When stress is prolonged adrenal hormones seesaw, triggering blood sugar and insulin imbalances, food cravings, weight gain and sleep disturbances. Adrenals under pressure create imbalances of other hormones: stealing progesterone away from its reproductive duties to make extra cortisol, or by inhibiting thyroid function and metabolism. According to Dr. James Wilson, author of the go-to book, Adrenal Fatigue, “about 80% of adrenal fatigue sufferers also have symptoms of low thyroid.”
If stress levels stay high the adrenals remain in “survival mode” to keep us going, by increasing alertness (i.e., sleeplessness), appetite (i.e., overeating) and fat reserves (i.e., stored as belly fat), while immunities steadily weaken.
When our lives are balanced by optimal nutrition, exercise, and enough sleep, the adrenals perform for us 24/7. When we are out of balance and burning the candle at both ends, adrenal functions burn out - and so do we.

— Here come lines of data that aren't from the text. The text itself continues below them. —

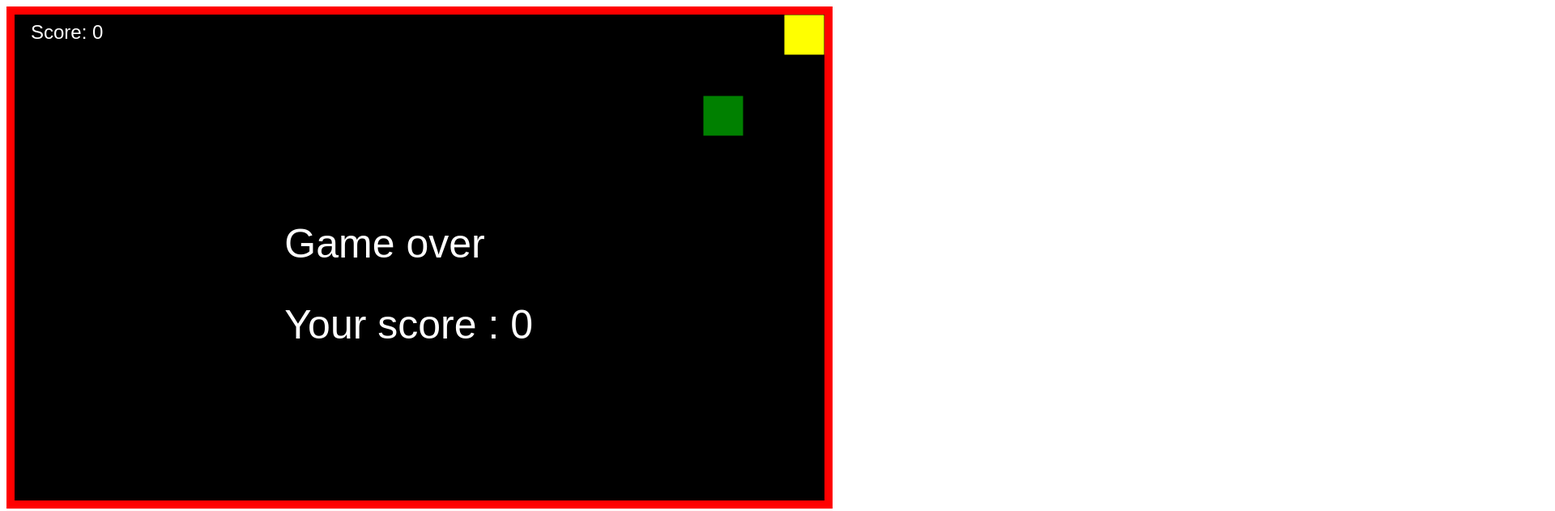
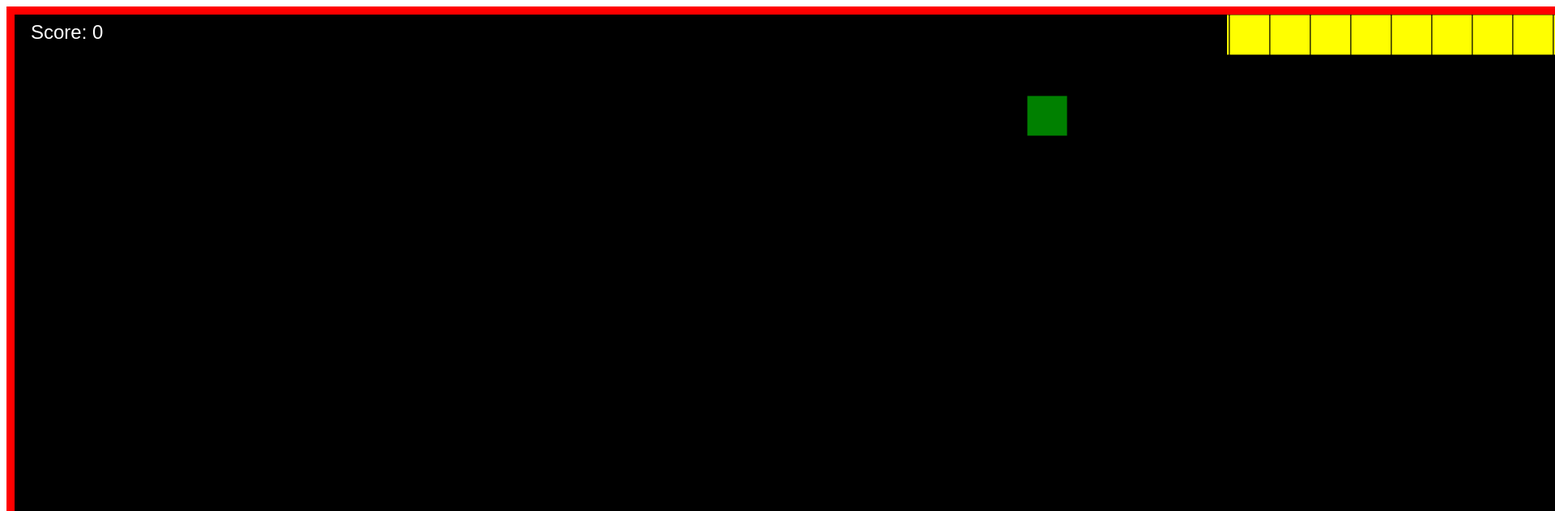
Before and after one commit to tanejaaryan99/SnakeGame, a plain HTML site: page index.html in a window 1280 px wide. Shown: the top 631 px of the page at 81% size, 1920 px wide, since content can reach past the window. Drawn offline with Linux system fonts and the light colour scheme.

Commit message:
Added score counter and tried to make game to full screen

```diff
--- a/index.html
+++ b/index.html
@@ -18,7 +18,7 @@
 <body>
 
 
-    <canvas width="1000px" height="600px"></canvas>
+    <canvas width="1980px" height="720px"></canvas>
 
 
 
--- a/index.js
+++ b/index.js
@@ -4,8 +4,8 @@ let ctx = canvas.getContext('2d');
 let cellSize = 50;
 let snakeCells = [[0, 0]];
 // let snakeCells = [[0, 0], [50, 0], [100, 0]];
-let boardWidth = 1000;
-let boardHeight = 600;
+let boardWidth = 1497;
+let boardHeight = 690;
 let foodCells = generateRandomCoords();
 let direction = 'right';
 let gameOver = false;
@@ -101,8 +101,8 @@ function draw() {
         clearInterval(intervalID);
         ctx.fillStyle = 'white';
         ctx.font = '50px sans-serif';
-        ctx.fillText(`Game over`, 1000 / 3, 600 / 2);
-        ctx.fillText(`Your score : ${score}`, 1000 / 3, 600 / 1.5);
+        ctx.fillText(`Game over`, boardWidth / 3, boardHeight / 2);
+        ctx.fillText(`Your score : ${score}`, boardWidth / 3, boardHeight / 1.5);
         return;
         // console.log("GameOver")
     }
```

In the 21st century, keeping up with life in the fast lane makes us all candidates for adrenal fatigue. To find out if you have symptoms of adrenal imbalance, use the checklist and ask yourself:
-Is it unusual for me to sleep more than 6 hours a night?
-Am I usually tired when I wake up in the morning, but too ‘wired’ at night to fall asleep?
-Can I live without coffee?
-Do I wind down with alcohol or recreational drugs?
-When is the last time I took a vacation?
-Am I getting regular exercise?
-Do I make healthy meals or eat on the run?
Sound familiar? Symptoms are the red flags of adrenal imbalance. If you have two or more persistent or troublesome symptoms above, you could be suffering from adrenal fatigue.
Ask your healthcare provider about hormone testing for adrenal imbalance associated with stress disorders.
Adrenal Stress Profile Advantages
Saliva testing of DHEA and diurnal cortisol levels measured at four points during the day is the accepted industry standard for assessing full adrenal function. Test results tell us the extent to which stress hormones are out of balance and serve as a guide to effective stress management.
Take the Next Step
If you don't have a provider in your area, you can order the test kit here